Task description: Identify every line in the records below that contains the word "Value", and copy each of those lines.

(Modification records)
━━━
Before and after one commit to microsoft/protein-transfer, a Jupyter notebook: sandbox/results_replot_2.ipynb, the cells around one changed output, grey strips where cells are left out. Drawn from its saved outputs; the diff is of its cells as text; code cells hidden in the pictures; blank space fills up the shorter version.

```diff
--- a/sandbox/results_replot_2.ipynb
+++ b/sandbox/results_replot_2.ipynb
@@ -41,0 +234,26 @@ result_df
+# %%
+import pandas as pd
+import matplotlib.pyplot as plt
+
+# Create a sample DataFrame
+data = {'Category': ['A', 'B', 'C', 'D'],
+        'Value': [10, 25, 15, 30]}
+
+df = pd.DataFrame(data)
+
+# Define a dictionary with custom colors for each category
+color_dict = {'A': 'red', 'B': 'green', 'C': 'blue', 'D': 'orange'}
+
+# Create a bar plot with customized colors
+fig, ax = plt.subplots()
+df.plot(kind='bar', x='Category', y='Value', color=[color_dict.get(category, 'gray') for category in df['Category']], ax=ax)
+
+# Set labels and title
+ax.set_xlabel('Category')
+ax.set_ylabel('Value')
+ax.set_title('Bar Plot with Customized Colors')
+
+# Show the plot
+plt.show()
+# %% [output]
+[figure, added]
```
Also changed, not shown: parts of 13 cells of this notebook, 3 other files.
━━━
Expected answer:
+        'Value': [10, 25, 15, 30]}
+df.plot(kind='bar', x='Category', y='Value', color=[color_dict.get(category, 'gray') for category in df['Category']], ax=ax)
+ax.set_ylabel('Value')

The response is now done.